#### Your goal
Pick every line from the data below that contains the string "getWidth" and copy it.

#### Saved data entries
↓

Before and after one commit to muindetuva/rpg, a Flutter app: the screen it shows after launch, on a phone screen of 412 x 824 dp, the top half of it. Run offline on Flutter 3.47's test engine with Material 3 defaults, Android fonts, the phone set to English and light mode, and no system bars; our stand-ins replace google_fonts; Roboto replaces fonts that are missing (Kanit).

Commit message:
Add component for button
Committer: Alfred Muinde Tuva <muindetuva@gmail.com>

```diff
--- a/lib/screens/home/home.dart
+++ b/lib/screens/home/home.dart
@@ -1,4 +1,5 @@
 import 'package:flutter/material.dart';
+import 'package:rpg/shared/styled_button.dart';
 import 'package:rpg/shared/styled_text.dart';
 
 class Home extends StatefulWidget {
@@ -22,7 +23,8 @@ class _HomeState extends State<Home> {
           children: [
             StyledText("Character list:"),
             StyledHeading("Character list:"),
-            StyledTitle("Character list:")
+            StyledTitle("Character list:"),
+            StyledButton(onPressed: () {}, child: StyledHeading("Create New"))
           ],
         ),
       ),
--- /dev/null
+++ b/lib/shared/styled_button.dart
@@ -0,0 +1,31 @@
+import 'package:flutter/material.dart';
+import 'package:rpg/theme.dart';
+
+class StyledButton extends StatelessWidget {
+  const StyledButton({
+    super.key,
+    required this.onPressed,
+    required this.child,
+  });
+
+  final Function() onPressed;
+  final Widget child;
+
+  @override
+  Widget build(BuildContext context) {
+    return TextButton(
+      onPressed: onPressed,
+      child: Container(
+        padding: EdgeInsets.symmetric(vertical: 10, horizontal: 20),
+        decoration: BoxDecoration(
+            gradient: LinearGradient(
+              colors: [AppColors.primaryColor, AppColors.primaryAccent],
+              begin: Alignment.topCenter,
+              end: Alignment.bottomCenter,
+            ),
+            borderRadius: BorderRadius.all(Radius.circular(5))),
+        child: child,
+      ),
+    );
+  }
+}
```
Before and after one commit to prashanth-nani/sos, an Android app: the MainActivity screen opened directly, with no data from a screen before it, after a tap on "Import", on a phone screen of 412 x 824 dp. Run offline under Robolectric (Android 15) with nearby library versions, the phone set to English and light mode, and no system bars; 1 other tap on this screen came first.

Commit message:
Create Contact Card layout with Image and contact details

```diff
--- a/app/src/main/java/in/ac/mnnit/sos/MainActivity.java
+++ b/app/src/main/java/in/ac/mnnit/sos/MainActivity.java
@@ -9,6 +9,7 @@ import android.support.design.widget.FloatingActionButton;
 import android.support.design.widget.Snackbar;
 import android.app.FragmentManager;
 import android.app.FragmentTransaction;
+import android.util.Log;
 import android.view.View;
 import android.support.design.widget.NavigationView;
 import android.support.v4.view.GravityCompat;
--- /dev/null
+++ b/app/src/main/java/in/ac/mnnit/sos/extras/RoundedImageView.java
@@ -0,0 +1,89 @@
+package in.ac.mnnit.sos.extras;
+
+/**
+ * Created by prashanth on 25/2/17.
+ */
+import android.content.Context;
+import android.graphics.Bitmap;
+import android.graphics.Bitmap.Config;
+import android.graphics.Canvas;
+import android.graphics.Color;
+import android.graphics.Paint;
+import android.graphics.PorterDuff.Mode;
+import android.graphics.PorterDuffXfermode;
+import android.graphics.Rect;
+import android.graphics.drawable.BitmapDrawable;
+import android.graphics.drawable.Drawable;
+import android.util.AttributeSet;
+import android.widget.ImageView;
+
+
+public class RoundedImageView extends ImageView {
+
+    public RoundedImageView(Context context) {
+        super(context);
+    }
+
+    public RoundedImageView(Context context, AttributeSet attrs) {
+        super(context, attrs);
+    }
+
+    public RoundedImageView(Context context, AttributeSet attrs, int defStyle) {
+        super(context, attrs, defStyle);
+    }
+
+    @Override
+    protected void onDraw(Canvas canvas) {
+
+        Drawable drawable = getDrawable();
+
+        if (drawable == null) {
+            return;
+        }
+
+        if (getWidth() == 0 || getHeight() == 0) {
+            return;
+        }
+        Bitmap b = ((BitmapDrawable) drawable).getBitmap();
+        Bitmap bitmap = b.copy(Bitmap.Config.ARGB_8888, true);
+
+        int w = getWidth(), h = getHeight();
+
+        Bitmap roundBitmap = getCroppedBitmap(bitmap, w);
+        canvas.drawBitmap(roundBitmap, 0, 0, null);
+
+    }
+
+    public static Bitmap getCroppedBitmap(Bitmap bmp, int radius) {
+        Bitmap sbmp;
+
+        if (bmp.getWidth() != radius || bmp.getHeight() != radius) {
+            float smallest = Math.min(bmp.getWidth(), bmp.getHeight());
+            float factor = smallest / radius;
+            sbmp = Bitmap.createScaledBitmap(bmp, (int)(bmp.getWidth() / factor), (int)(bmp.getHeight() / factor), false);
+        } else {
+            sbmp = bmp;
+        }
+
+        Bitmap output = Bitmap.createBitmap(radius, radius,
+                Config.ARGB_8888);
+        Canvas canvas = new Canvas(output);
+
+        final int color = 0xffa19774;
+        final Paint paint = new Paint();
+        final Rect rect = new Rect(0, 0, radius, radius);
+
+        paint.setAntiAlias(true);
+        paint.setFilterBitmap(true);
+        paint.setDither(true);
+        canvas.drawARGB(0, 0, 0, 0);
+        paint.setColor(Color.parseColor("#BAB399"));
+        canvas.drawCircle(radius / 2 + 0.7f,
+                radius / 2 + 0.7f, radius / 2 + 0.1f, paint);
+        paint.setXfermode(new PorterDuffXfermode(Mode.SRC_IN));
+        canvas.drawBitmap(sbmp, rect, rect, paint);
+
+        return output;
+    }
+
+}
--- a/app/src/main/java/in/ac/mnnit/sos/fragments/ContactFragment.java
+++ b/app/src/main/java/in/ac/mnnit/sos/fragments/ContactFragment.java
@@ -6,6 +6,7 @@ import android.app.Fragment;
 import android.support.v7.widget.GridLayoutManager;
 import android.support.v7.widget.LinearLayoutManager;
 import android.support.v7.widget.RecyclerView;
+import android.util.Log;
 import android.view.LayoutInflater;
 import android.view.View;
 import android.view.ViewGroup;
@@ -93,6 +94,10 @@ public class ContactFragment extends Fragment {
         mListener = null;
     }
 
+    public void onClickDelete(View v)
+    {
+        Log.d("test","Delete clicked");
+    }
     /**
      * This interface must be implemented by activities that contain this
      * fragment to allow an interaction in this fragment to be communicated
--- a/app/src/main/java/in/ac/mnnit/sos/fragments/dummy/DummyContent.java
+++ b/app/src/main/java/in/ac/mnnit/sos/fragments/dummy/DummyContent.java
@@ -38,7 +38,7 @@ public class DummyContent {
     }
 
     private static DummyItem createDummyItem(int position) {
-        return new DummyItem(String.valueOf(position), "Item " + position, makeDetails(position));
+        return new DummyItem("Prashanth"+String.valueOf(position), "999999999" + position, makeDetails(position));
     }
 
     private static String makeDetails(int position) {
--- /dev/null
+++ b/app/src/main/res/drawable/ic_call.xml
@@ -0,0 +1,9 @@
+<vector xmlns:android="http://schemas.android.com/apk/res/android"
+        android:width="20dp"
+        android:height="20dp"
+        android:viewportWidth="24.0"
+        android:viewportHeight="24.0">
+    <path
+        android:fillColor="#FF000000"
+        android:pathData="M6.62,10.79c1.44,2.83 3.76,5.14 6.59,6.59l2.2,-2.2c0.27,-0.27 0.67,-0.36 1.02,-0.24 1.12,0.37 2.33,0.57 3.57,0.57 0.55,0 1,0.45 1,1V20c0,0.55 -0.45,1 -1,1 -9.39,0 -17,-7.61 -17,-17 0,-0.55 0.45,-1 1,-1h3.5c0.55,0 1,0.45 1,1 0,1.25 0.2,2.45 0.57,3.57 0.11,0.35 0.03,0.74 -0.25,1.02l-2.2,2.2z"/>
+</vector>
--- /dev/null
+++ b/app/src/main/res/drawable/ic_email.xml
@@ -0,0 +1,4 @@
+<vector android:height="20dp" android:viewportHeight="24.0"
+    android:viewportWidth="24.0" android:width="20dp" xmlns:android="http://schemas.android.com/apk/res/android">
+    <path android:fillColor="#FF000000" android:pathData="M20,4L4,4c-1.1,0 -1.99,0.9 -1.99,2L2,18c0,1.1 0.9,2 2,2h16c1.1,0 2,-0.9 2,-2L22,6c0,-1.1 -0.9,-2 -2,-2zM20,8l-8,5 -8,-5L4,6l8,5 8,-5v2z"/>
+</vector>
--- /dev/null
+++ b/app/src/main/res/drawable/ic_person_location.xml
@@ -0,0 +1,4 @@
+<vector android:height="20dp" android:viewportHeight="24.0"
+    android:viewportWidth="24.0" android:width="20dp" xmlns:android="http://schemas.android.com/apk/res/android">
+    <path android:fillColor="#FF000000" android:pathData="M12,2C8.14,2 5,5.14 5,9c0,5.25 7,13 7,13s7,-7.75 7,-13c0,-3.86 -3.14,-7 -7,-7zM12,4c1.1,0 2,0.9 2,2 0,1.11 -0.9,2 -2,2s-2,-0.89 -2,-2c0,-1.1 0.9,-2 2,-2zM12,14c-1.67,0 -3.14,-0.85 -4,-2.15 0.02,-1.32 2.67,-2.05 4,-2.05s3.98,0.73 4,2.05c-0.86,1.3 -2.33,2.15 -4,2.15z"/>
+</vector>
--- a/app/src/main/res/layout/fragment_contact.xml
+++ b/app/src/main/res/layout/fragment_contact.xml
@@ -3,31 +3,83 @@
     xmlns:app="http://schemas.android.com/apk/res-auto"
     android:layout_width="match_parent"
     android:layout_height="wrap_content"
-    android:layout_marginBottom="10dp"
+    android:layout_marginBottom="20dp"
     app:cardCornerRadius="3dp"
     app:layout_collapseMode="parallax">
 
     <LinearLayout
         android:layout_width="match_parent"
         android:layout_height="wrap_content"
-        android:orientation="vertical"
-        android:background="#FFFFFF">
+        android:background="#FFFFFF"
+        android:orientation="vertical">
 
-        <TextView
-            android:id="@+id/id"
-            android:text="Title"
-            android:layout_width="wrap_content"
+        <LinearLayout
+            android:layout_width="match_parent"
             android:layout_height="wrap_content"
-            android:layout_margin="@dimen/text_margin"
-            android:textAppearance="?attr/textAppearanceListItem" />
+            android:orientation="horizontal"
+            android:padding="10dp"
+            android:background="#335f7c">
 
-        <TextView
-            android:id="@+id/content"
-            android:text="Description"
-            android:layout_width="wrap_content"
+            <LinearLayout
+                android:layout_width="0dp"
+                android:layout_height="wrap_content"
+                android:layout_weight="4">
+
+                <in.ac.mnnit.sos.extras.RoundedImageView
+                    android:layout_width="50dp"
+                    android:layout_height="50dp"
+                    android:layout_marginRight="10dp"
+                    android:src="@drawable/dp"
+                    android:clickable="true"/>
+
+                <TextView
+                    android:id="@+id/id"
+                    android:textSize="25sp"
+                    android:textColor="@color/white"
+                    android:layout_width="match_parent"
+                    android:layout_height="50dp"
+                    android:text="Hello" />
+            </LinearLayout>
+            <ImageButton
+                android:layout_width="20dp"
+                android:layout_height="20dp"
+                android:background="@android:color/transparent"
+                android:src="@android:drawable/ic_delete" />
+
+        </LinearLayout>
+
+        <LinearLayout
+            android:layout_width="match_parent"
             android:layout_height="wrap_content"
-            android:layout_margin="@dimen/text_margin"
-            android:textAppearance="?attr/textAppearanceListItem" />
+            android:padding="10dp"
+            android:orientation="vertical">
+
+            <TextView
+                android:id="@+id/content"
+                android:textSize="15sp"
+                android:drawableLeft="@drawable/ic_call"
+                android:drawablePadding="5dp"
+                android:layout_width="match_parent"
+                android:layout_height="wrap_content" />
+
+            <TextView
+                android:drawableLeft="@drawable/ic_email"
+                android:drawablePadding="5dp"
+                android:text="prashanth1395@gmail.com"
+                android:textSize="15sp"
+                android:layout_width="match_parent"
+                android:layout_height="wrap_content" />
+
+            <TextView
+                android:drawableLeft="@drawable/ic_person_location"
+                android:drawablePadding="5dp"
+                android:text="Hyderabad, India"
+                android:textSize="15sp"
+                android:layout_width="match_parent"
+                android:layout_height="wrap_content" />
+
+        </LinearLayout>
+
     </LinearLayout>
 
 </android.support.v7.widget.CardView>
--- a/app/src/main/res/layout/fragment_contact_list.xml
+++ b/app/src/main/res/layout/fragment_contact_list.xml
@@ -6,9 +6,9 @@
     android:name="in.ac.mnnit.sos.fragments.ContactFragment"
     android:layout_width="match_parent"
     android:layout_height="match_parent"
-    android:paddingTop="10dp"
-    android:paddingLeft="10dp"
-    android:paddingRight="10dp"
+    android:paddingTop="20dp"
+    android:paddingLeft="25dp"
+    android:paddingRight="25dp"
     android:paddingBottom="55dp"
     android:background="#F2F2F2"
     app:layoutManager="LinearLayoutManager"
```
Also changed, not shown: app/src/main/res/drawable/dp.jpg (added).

↑

#### Written solution
+        if (getWidth() == 0 || getHeight() == 0) {
+        int w = getWidth(), h = getHeight();
+        if (bmp.getWidth() != radius || bmp.getHeight() != radius) {
+            float smallest = Math.min(bmp.getWidth(), bmp.getHeight());
+            sbmp = Bitmap.createScaledBitmap(bmp, (int)(bmp.getWidth() / factor), (int)(bmp.getHeight() / factor), false);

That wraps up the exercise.